___ PROVIDED RECORDS ___
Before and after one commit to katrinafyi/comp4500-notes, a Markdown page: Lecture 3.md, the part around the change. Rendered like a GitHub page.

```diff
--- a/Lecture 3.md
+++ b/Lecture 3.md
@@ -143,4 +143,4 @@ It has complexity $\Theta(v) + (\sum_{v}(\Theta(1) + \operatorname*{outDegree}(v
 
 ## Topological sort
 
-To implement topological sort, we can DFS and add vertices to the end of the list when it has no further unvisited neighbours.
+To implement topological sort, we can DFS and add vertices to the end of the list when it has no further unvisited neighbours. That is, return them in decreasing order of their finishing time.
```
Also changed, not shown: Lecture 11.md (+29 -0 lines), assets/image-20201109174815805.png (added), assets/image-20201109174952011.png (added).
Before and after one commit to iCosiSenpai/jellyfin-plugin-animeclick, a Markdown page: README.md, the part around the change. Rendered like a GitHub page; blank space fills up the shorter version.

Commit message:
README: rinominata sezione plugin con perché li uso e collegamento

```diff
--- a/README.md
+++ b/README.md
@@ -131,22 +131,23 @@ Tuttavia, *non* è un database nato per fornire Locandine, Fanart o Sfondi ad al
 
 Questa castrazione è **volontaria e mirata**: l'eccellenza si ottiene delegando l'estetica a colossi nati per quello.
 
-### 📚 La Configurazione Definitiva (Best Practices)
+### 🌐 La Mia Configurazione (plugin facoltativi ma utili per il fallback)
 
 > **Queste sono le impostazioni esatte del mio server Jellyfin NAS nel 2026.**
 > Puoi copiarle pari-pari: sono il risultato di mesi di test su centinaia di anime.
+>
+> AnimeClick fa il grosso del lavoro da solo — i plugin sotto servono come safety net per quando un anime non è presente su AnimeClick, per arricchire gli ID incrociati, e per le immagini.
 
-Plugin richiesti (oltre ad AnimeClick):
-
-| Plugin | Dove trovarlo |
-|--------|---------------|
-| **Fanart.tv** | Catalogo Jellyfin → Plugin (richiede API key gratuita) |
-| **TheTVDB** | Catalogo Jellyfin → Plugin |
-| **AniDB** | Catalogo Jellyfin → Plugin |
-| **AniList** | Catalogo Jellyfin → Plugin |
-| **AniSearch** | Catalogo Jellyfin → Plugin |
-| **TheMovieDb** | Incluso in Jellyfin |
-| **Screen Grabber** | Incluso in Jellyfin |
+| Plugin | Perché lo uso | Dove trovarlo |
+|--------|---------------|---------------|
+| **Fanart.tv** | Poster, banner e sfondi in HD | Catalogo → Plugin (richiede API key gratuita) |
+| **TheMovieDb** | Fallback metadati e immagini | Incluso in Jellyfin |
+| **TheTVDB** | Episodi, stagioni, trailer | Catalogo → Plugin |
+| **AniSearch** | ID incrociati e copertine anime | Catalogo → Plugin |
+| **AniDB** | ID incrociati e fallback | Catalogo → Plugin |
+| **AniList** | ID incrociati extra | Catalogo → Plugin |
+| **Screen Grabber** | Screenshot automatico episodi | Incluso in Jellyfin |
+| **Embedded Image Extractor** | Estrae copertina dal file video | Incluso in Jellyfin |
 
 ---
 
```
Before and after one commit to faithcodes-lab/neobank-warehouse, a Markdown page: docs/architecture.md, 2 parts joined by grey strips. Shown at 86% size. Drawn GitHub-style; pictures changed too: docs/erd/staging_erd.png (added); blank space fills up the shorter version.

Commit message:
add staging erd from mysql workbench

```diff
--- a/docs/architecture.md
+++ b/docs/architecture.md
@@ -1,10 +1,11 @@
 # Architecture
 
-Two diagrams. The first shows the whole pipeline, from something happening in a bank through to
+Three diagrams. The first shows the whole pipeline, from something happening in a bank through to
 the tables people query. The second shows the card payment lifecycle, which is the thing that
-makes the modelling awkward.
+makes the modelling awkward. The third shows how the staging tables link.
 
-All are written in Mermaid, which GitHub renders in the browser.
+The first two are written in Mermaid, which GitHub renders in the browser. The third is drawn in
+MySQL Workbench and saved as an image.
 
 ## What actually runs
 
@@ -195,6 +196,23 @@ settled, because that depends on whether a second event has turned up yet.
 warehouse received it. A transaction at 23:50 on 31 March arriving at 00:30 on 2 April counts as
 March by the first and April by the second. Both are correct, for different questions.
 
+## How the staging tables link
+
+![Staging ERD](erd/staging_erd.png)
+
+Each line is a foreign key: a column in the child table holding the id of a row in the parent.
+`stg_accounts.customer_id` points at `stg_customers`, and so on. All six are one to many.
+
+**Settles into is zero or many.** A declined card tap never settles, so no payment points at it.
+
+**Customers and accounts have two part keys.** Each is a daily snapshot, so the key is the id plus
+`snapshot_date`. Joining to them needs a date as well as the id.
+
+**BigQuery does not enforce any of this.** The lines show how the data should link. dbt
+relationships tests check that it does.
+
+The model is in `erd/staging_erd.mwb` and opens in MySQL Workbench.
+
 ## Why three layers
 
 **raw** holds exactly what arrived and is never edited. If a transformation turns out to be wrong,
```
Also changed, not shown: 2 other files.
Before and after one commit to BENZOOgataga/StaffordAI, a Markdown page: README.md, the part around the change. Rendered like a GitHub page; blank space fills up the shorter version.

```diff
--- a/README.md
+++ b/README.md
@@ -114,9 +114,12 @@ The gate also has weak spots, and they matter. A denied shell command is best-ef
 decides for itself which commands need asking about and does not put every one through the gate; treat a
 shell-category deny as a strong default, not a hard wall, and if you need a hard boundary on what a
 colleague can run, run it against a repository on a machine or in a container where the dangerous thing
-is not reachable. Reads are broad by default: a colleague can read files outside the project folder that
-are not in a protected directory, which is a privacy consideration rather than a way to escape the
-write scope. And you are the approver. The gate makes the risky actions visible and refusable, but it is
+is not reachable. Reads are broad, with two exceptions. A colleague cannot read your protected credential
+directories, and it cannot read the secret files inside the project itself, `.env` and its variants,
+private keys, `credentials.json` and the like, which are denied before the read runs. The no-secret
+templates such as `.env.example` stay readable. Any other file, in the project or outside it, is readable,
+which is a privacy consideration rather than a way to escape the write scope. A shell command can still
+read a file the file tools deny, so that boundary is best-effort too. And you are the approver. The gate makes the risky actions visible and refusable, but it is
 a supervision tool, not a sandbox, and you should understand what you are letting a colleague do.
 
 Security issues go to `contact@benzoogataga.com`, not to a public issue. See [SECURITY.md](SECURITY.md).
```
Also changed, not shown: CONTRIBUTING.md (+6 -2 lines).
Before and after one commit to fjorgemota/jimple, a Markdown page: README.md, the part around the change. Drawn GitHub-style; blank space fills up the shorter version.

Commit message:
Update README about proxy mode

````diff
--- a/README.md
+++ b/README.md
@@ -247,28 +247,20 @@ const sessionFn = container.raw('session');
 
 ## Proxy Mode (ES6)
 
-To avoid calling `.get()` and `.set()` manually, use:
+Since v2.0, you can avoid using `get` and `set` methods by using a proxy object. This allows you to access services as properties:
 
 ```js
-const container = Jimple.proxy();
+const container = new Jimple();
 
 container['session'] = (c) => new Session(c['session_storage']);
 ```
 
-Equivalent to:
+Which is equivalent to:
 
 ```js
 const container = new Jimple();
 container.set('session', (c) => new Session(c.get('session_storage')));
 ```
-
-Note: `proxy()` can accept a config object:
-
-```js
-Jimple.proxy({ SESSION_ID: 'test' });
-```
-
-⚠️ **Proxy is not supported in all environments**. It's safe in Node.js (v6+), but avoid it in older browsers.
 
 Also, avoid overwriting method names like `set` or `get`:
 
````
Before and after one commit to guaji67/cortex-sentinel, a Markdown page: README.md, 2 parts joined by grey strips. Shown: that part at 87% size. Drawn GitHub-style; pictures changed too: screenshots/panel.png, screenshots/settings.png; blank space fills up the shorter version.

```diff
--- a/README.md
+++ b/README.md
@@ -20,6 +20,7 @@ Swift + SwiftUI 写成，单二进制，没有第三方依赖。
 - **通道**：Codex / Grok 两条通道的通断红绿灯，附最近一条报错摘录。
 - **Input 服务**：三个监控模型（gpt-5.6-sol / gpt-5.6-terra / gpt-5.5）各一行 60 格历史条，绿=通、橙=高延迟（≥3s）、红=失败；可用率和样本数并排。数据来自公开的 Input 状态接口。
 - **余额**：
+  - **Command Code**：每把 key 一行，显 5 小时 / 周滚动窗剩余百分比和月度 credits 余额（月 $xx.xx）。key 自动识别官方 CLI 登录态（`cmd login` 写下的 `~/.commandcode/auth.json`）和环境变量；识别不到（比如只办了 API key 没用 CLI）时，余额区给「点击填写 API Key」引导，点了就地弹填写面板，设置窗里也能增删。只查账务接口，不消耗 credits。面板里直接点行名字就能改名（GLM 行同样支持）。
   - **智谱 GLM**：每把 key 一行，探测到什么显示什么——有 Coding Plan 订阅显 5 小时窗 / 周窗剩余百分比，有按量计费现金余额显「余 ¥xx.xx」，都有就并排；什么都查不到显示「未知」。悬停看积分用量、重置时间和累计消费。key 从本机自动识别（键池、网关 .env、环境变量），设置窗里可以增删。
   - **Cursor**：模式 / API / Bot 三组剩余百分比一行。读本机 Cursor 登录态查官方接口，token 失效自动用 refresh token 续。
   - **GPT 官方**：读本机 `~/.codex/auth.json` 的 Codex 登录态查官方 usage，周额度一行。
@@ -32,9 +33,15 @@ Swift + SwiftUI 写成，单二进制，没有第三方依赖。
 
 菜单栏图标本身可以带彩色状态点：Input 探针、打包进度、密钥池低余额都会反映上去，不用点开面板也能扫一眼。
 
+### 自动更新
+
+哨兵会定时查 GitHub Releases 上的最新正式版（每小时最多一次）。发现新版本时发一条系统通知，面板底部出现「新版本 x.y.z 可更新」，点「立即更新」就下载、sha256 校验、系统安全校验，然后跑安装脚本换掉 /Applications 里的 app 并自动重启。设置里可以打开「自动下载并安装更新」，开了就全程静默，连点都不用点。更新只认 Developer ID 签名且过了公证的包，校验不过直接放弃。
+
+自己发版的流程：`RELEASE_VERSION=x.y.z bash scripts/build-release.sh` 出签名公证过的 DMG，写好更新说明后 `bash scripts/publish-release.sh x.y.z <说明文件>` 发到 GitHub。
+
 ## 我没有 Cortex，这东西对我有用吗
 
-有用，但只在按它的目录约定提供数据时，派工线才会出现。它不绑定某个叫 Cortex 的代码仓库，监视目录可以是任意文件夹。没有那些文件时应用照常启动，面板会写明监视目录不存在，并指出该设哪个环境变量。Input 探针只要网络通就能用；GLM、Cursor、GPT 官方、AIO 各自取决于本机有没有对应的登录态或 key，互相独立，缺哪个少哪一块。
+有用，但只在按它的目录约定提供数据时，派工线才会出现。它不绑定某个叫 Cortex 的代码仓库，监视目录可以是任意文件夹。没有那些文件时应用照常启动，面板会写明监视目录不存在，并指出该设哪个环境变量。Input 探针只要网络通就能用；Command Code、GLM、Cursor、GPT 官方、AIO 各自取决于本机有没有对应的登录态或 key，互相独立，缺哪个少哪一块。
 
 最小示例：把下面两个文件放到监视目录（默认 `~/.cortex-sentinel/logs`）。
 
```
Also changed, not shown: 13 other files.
___
- [WHAT TO PRODUCE]: Retrieve each line of the data in which the word "after" can be found.

- [TASK OUTPUT]:
Before and after one commit to katrinafyi/comp4500-notes, a Markdown page: Lecture 3.md, the part around the change. Rendered like a GitHub page.
Before and after one commit to iCosiSenpai/jellyfin-plugin-animeclick, a Markdown page: README.md, the part around the change. Rendered like a GitHub page; blank space fills up the shorter version.
Before and after one commit to faithcodes-lab/neobank-warehouse, a Markdown page: docs/architecture.md, 2 parts joined by grey strips. Shown at 86% size. Drawn GitHub-style; pictures changed too: docs/erd/staging_erd.png (added); blank space fills up the shorter version.
Before and after one commit to BENZOOgataga/StaffordAI, a Markdown page: README.md, the part around the change. Rendered like a GitHub page; blank space fills up the shorter version.
Before and after one commit to fjorgemota/jimple, a Markdown page: README.md, the part around the change. Drawn GitHub-style; blank space fills up the shorter version.
Before and after one commit to guaji67/cortex-sentinel, a Markdown page: README.md, 2 parts joined by grey strips. Shown: that part at 87% size. Drawn GitHub-style; pictures changed too: screenshots/panel.png, screenshots/settings.png; blank space fills up the shorter version.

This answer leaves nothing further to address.